ESOC Working Paper # 35 - Mining Competition and Violent Conflict in Africa: Pitting Against Each Other
Explanations for the well-established relationship between mining and conflict interpret violence near resource extraction sites as part of conflict over territory or government. We provide evidence that competition between artisanal and industrial miners is also an important source of natural resources related conflict, from qualitative case studies at mining sites in the Democratic Republic of Congo and Zimbabwe and a large-N analysis. For the latter, we use machine learning to estimate the feasibility of artisanal mining across the continent of Africa based on geological conditions. We find the impact of price shocks on violent conflict is roughly three times as large in locations with industrial mining where artisanal mining is feasible as it is in places with industrial mining but no potential for artisanal mining. Back-of-the-envelope calculations suggest that 31 to 55% of the observed mining-conflict relationship is due to violent industrial-artisanal miner competition. This implies new avenues for conflict-mitigation.
Rigterink, A., et al. (2023). Mining Competition and Violent Conflict in Africa: Pitting Against Each Other (ESOC Working Paper No. 35). Empirical Studies of Conflict Project.
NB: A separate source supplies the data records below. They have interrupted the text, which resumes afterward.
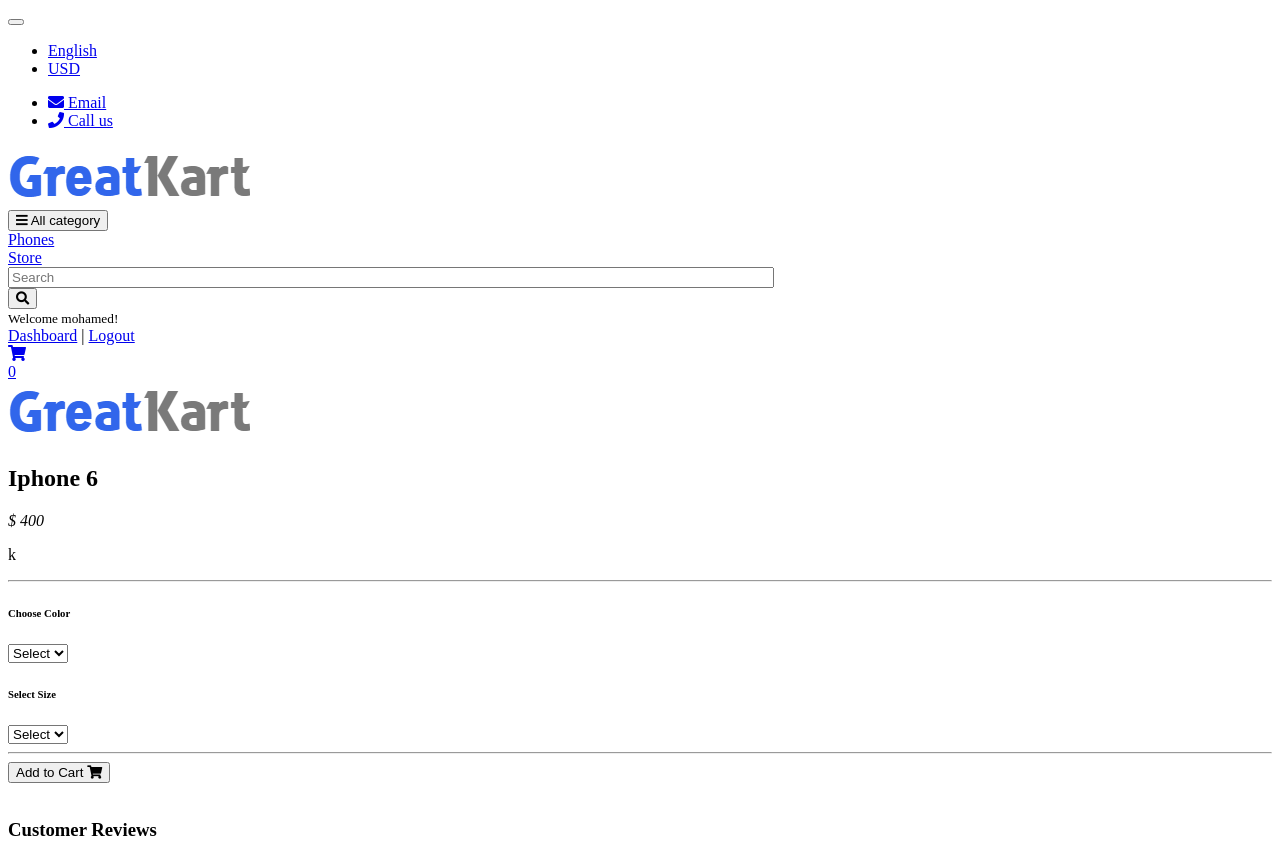
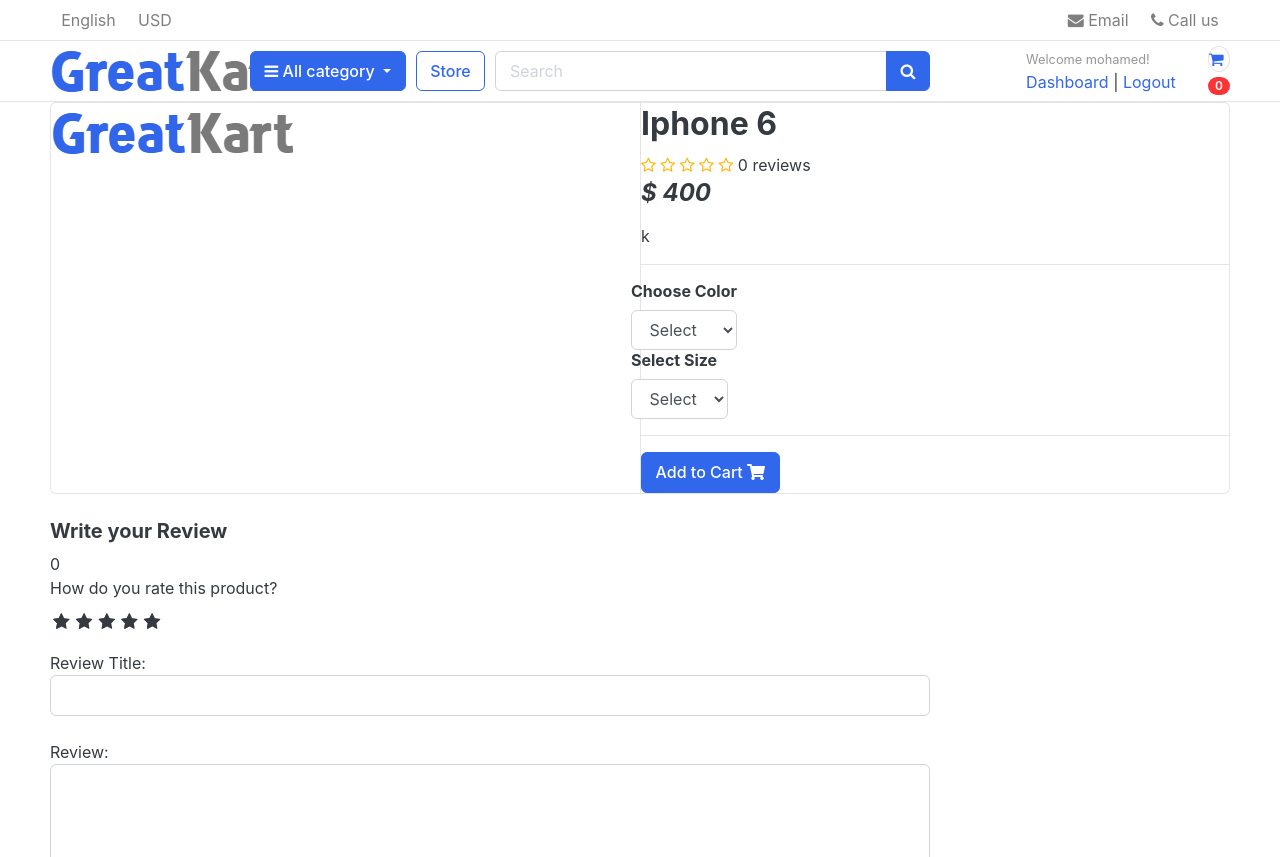
Before and after one commit to punkmohamed/ExMarket-django, a Django app: a page that uses templates/base.html in a window 1280 px wide. Shown: the top 857 px of the page. Run offline with Django 3.2, Linux system fonts and the light colour scheme; a user stored in the database is signed in; data comes from the database, SQL or seed files in the repository; both versions use the stored data as it was after the commit; data that the repository does not hold is empty; some libraries are stand-ins or nearby versions.

Commit message:
review and rating

```diff
--- /dev/null
+++ b/EXMarket/static/css/custom.css
@@ -0,0 +1,61 @@
+/* Hide starz button */
+.rate > input{
+  display: none;
+}
+
+.rate{
+  display: inline-block;;
+  border: 0;
+}
+
+.rate > label{
+  float: right;
+}
+
+/* Showing the starz */
+.rate > label:before{
+  display: inline-block;
+  font-size: 1.1rem;
+  font-family: FontAwesome;
+  content: "\f005";
+  margin:0;
+  padding:0.3rem .2rem;
+  cursor: pointer;
+}
+
+/* Half starz */
+.rate .half:before{
+  content: "\f089";
+  position: absolute;
+  padding-right: 0;
+}
+
+/* Click and hover */
+input:checked ~ label, label:hover ~ label{
+  color: #ffb503;
+}
+
+/* hover hightlight */
+input:checked + label:hover, input:checked ~ label:hover,input:checked ~ label:hover ~ label,
+label:hover ~ input:checked ~ label{
+  color: #cc9000;
+}
+
+.rating-star i{
+  color: #ffb503 !important;
+}
+
+ul.thumb{
+  margin:0 auto;
+  padding: 0;
+  float: left;
+}
+ul.thumb li{
+  list-style: none;
+  margin: 10px;
+}
+ul.thumb li img{
+  width: 80px;
+  height: 80px;
+  border: 1px solid grey;
+}
--- a/accounts/models.py
+++ b/accounts/models.py
@@ -78,6 +78,8 @@
     USERNAME_FIELD='email'
     REQUIRED_FIELDS = ['username','first_name','last_name']
     objects= UserManager()
+    def full_name(self):
+        return f'{self.first_name} {self.last_name}'
 
     def __str__(self):
        return self.email
--- a/store/admin.py
+++ b/store/admin.py
@@ -1,6 +1,6 @@
 from django.contrib import admin
 from .models import Product
-from .models import Variation
+from .models import Variation,ReviewRating
 # Register your models here.
 
 
@@ -14,3 +14,4 @@
     list_filter = ('product','variation_category','variation_value')
 admin.site.register(Product,ProductAdmin)
 admin.site.register(Variation , VariationAdmin)
+admin.site.register(ReviewRating)
--- a/store/urls.py
+++ b/store/urls.py
@@ -1,4 +1,3 @@
-
 from django.urls import path
 from . import views
 
@@ -7,4 +6,5 @@
     path('category/<slug:category_slug>/',views.store , name='products_by_category' ),
     path('category/<slug:category_slug>/<slug:product_slug>/',views.product_detail , name='product_detail'),
     path ('search/', views.search , name='search'),
+    path('submit_review/<int:product_id>/', views.submit_review, name='submit_review'),
 ]
--- a/store/views.py
+++ b/store/views.py
@@ -1,56 +1,105 @@
-from django.shortcuts import render , get_object_or_404
-from. models import Product
+from django.shortcuts import render, get_object_or_404, redirect
+from .models import Product, ReviewRating
 from category.models import Category
+from carts.models import CartItem
+from django.db.models import Q
+
+from carts.views import _cart_id
+from django.core.paginator import EmptyPage, PageNotAnInteger, Paginator
 from django.http import HttpResponse
-from django.db.models import Q
-from carts.models import CartItem
-from carts.views import _cart_id
-from django.core.paginator import EmptyPage, PageNotAnInteger,Paginator
+from .forms import ReviewForm
+from django.contrib import messages
+from orders.models import OrderProduct
 
-# Create your views here.
-def store(request,category_slug=None):
+
+def store(request, category_slug=None):
     categories = None
-    products= None
+    products = None
 
-    if category_slug !=None:
-        categories= get_object_or_404(Category,slug=category_slug)
-        products = Product.objects.filter(category=categories,is_available=True)
-        paginator = Paginator(products, 6)
+    if category_slug != None:
+        categories = get_object_or_404(Category, slug=category_slug)
+        products = Product.objects.filter(category=categories, is_available=True)
+        paginator = Paginator(products, 1)
         page = request.GET.get('page')
         paged_products = paginator.get_page(page)
         product_count = products.count()
     else:
-        products =Product.objects.all().filter(is_available=True).order_by('id')
-        paginator = Paginator(products, 6)
+        products = Product.objects.all().filter(is_available=True).order_by('id')
+        paginator = Paginator(products, 3)
         page = request.GET.get('page')
         paged_products = paginator.get_page(page)
-        product_count= products.count()
-    context = {'products': paged_products,'product_count': product_count,}
-    return render(request, 'store/store.html',context)
+        product_count = products.count()
+
+    context = {
+        'products': paged_products,
+        'product_count': product_count,
+    }
+    return render(request, 'store/store.html', context)
 
 
-
-def product_detail(request,category_slug,product_slug ):
+def product_detail(request, category_slug, product_slug):
     try:
         single_product = Product.objects.get(category__slug=category_slug, slug=product_slug)
-        in_cart = CartItem.objects.filter(cart__cart_id = _cart_id(request), product= single_product).exists()
+        in_cart = CartItem.objects.filter(cart__cart_id=_cart_id(request), product=single_product).exists()
     except Exception as e:
         raise e
+
+    if request.user.is_authenticated:
+        try:
+            orderproduct = OrderProduct.objects.filter(user=request.user, product_id=single_product.id).exists()
+        except OrderProduct.DoesNotExist:
+            orderproduct = None
+    else:
+        orderproduct = None
+
+    # Get the reviews
+    reviews = ReviewRating.objects.filter(product_id=single_product.id, status=True)
+
+    # Get the product gallery
+    # product_gallery = ProductGallery.objects.filter(product_id=single_product.id)
+
     context = {
-    'single_product':single_product,
-    'in_cart'            :in_cart,
-        }
+        'single_product': single_product,
+        'in_cart'       : in_cart,
+        'orderproduct': orderproduct,
+        'reviews': reviews,
+        # 'product_gallery': product_gallery,
+    }
+    return render(request, 'store/product_detail.html', context)
 
-    return render(request,'store/product_detail.html',context)
 
 def search(request):
     if 'keyword' in request.GET:
         keyword = request.GET['keyword']
         if keyword:
-            products = Product.objects.order_by('-created_date').filter(Q(desciption__icontains=keyword) | Q(product_name__icontains=keyword))
-            product_count= products.count()
+            products = Product.objects.order_by('-created_date').filter(Q(description__icontains=keyword) | Q(product_name__icontains=keyword))
+            product_count = products.count()
     context = {
-    'products':products,
-    'product_count': products.count(),
+        'products': products,
+        'product_count': product_count,
     }
-    return render(request, 'store/store.html',context)
+    return render(request, 'store/store.html', context)
+
+
+def submit_review(request, product_id):
+    url = request.META.get('HTTP_REFERER')
+    if request.method == 'POST':
+        try:
+            reviews = ReviewRating.objects.get(user__id=request.user.id, product__id=product_id)
+            form = ReviewForm(request.POST, instance=reviews)
+            form.save()
+            messages.success(request, 'Thank you! Your review has been updated.')
+            return redirect(url)
+        except ReviewRating.DoesNotExist:
+            form = ReviewForm(request.POST)
+            if form.is_valid():
+                data = ReviewRating()
+                data.subject = form.cleaned_data['subject']
+                data.rating = form.cleaned_data['rating']
+                data.review = form.cleaned_data['review']
+                data.ip = request.META.get('REMOTE_ADDR')
+                data.product_id = product_id
+                data.user_id = request.user.id
+                data.save()
+                messages.success(request, 'Thank you! Your review has been submitted.')
+                return redirect(url)
--- a/templates/base.html
+++ b/templates/base.html
@@ -15,8 +15,8 @@
 <script src="{%static 'js/jquery-2.0.0.min.js'%}" type="text/javascript"></script>
 
 <!-- Bootstrap4 files-->
-<script src="{% static 'js/bootstrap.bundle.min.js '%}" type="text/javascript"></script>
-<link href="{% static 'css/bootstrap.css '%}" rel="stylesheet" type="text/css"/>
+<script src="{% static 'js/bootstrap.bundle.min.js'%}" type="text/javascript"></script>
+<link href="{% static 'css/bootstrap.css'%}" rel="stylesheet" type="text/css"/>
 
 <!-- Font awesome 5 -->
 <link href="{% static 'fonts/fontawesome/css/all.min.css'%} " type="text/css" rel="stylesheet">
@@ -25,6 +25,8 @@
 <link href="{%static 'css/ui.css" rel="stylesheet'%}" type="text/css"/>
 <link href="{%static 'css/responsive.css'%}" rel="stylesheet" media="only screen and (max-width: 1200px)" />
 
+<link href="{% static 'css/custom.css' %}" rel="stylesheet" type="text/css"/>
+<link rel="stylesheet" href="https://cdnjs.cloudflare.com/ajax/libs/font-awesome/4.7.0/css/font-awesome.min.css">
 <!-- custom javascript -->
 <script src="{%static 'js/script.js" type="text/javascript'%}"></script>
 <!-- paybal -->
--- a/templates/home.html
+++ b/templates/home.html
@@ -36,7 +36,7 @@
 			<a href="{{product.get_url}}" class="img-wrap"> <img src="{{product.images.url}}"> </a>
 			<figcaption class="info-wrap">
 				<a href="{{product.get_url}}" class="title">{{product.product_name}}</a>
-				<div class="price mt-1">>{{product.price}}</div> <!-- price-wrap.// -->
+				<div class="price mt-1">${{product.price}}</div> <!-- price-wrap.// -->
 			</figcaption>
 		</div>
 	</div> <!-- col.// -->
--- a/templates/store/product_detail.html
+++ b/templates/store/product_detail.html
@@ -24,6 +24,16 @@
 				<article class="content-body">
 
 				<h2 class="title">{{single_product.product_name}}</h2>
+				<div class = "rating-star">
+					<span>
+						<i class="fa fa-star{% if single_product.averageReview < 0.5 %}-o{% elif single_product.averageReview >= 0.5 and single_product.averageReview < 1 %}-half-o {% endif %}" aria-hidden="true"></i>
+				   	<i class="fa fa-star{% if single_product.averageReview < 1.5 %}-o{% elif single_product.averageReview >= 1.5 and single_product.averageReview < 2 %}-half-o {% endif %}" aria-hidden="true"></i>
+				   	<i class="fa fa-star{% if single_product.averageReview < 2.5 %}-o{% elif single_product.averageReview >= 2.5 and single_product.averageReview < 3 %}-half-o {% endif %}" aria-hidden="true"></i>
+				  	<i class="fa fa-star{% if single_product.averageReview < 3.5 %}-o{% elif single_product.averageReview >= 3.5 and single_product.averageReview < 4 %}-half-o {% endif %}" aria-hidden="true"></i>
+				  	<i class="fa fa-star{% if single_product.averageReview < 4.5 %}-o{% elif single_product.averageReview >= 4.5 and single_product.averageReview < 5 %}-half-o {% endif %}" aria-hidden="true"></i>
+ <span>{{single_product.countReview}} reviews</span>
+					</span>
+				</div>
 
 				<div class="mb-3">
 					<var class="price h4">$ {{single_product.price}}</var>
@@ -74,29 +84,89 @@
 <div class="row">
 			<div class="col-md-9">
 
-	<header class="section-heading">
-		<h3>Customer Reviews </h3>
 
-	</header>
+	<form action="{% url 'submit_review' single_product.id%}" method="POST">
+		{% csrf_token %}
+		<h5>Write your Review </h5>
+		{{single_product.averageReview}}
+		<div>
+			<label>How do you rate this product?</label>
+			<br>
+			<div class="rate">
+				<input type="radio" name="rating" id="rating10" value = "5" required/><label for ="rating10" title ="5"></label>
+				<input type="radio" name="rating" id="rating9" value = "4.5" required/><label for ="rating9" title ="4.5" class="half"></label>
+				<input type="radio" name="rating" id="rating8" value = "4" required/><label for ="rating8" title ="4"></label>
+				<input type="radio" name="rating" id="rating7" value = "3.5" required/><label for ="rating7" title ="3.5" class="half"></label>
+				<input type="radio" name="rating" id="rating6" value = "3" required/><label for ="rating6" title ="3"></label>
+				<input type="radio" name="rating" id="rating5" value = "2.5" required/><label for ="rating5" title ="2.5" class="half"></label>
+				<input type="radio" name="rating" id="rating4" value = "2" required/><label for ="rating4" title ="2"></label>
+				<input type="radio" name="rating" id="rating3" value = "1.5" required/><label for ="rating3" title ="1.5" class="half"></label>
+				<input type="radio" name="rating" id="rating2" value = "1" required/><label for ="rating2" title ="1"></label>
+				<input type="radio" name="rating" id="rating1" value = "0.5" required/><label for ="rating1" title ="0.5" class="half"></label>
+			</div>
+<br>
+			Review Title:
+			<input type="text" class="form-control" name="subject">
+			<br>
+			Review:
+			<textarea name="review" rows="4"  class="form-control"></textarea>
+		 	<br>
+			 {%if user.is_authenticated %}
+			   {% if orderproduct %}
+			 <input type="submit" name="" value="Submit Review" class="btn btn-primary">
+         {% else %}
+				 <p>You must purchase this product to post a review.</p>
+				 {% endif %}
+			 {% else %}
+			 <p>You must be logged in to post a review. <span><a href="{% url 'login' %}">Login now</a></span></p>
+       {% endif %}
+		</div>
+{% include 'includes/alerts.html' %}
+	</form>
+<br>
+<header class="section-heading">
+	<h3>Customer Reviews </h3>
+		<div class = "rating-star">
+			<span>
+				<i class="fa fa-star{% if single_product.averageReview < 0.5 %}-o{% elif single_product.averageReview >= 0.5 and single_product.averageReview < 1 %}-half-o {% endif %}" aria-hidden="true"></i>
+		   	<i class="fa fa-star{% if single_product.averageReview < 1.5 %}-o{% elif single_product.averageReview >= 1.5 and single_product.averageReview < 2 %}-half-o {% endif %}" aria-hidden="true"></i>
+		   	<i class="fa fa-star{% if single_product.averageReview < 2.5 %}-o{% elif single_product.averageReview >= 2.5 and single_product.averageReview < 3 %}-half-o {% endif %}" aria-hidden="true"></i>
+		  	<i class="fa fa-star{% if single_product.averageReview < 3.5 %}-o{% elif single_product.averageReview >= 3.5 and single_product.averageReview < 4 %}-half-o {% endif %}" aria-hidden="true"></i>
+		  	<i class="fa fa-star{% if single_product.averageReview < 4.5 %}-o{% elif single_product.averageReview >= 4.5 and single_product.averageReview < 5 %}-half-o {% endif %}" aria-hidden="true"></i>
+   <span>{{single_product.countReview}} reviews</span>
+			</span>
+		</div>
 
+</header>
+
+{% for review in reviews %}
 	<article class="box mb-3">
 		<div class="icontext w-100">
-			<img src="{%static './images/avatars/avatar1.jpg '%}" class="img-xs icon rounded-circle">
+
 			<div class="text">
-				<span class="date text-muted float-md-right">24.04.2020 </span>
-				<h6 class="mb-1">Mike John </h6>
+				<span class="date text-muted float-md-right">{{review.updated_at}}</span>
+				<h6 class="mb-1">{{review.user.full_name}}</h6>
+				<div class = "rating-star">
+					<span>
+						<i class="fa fa-star{% if review.rating == 0.5 %}-half-o{% elif review.rating < 1 %}-o {% endif %}" aria-hidden="true"></i>
+						<i class="fa fa-star{% if review.rating == 1.5 %}-half-o{% elif review.rating < 2 %}-o {% endif %}" aria-hidden="true"></i>
+						<i class="fa fa-star{% if review.rating == 2.5 %}-half-o{% elif review.rating < 3 %}-o {% endif %}" aria-hidden="true"></i>
+						<i class="fa fa-star{% if review.rating == 3.5 %}-half-o{% elif review.rating < 4 %}-o {% endif %}" aria-hidden="true"></i>
+						<i class="fa fa-star{% if review.rating == 4.5 %}-half-o{% elif review.rating < 5 %}-o {% endif %}" aria-hidden="true"></i>
+					</span>
+				</div>
 
 			</div>
 		</div> <!-- icontext.// -->
 		<div class="mt-3">
+			<h6>{{review.subject}}</h6>
 			<p>
-				Dummy comment Lorem ipsum dolor sit amet, consectetur adipisicing elit, sed do eiusmod
-				tempor incididunt ut labore et dolore magna aliqua. Ut enim ad minim veniam,
-				quis nostrud exercitation ullamco laboris nisi ut aliquip
+				{{review.review}}
 			</p>
 		</div>
 	</article>
 
+{% endfor %}
 
 
 	</div> <!-- col.// -->
```
Also changed, not shown: store/forms.py (added, +7 -0 lines), store/models.py (+30 -0 lines), EXMarket/static/css/bootstrap.css, EXMarket/static/css/responsive.css (line endings or trailing spaces), db.sqlite3, store/migrations/0003_reviewrating.py (added), store/migrations/0004_auto_20220314_1744.py (added).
Retrieved [January 12, 2023], from http://esoc.princeton.edu/wp35.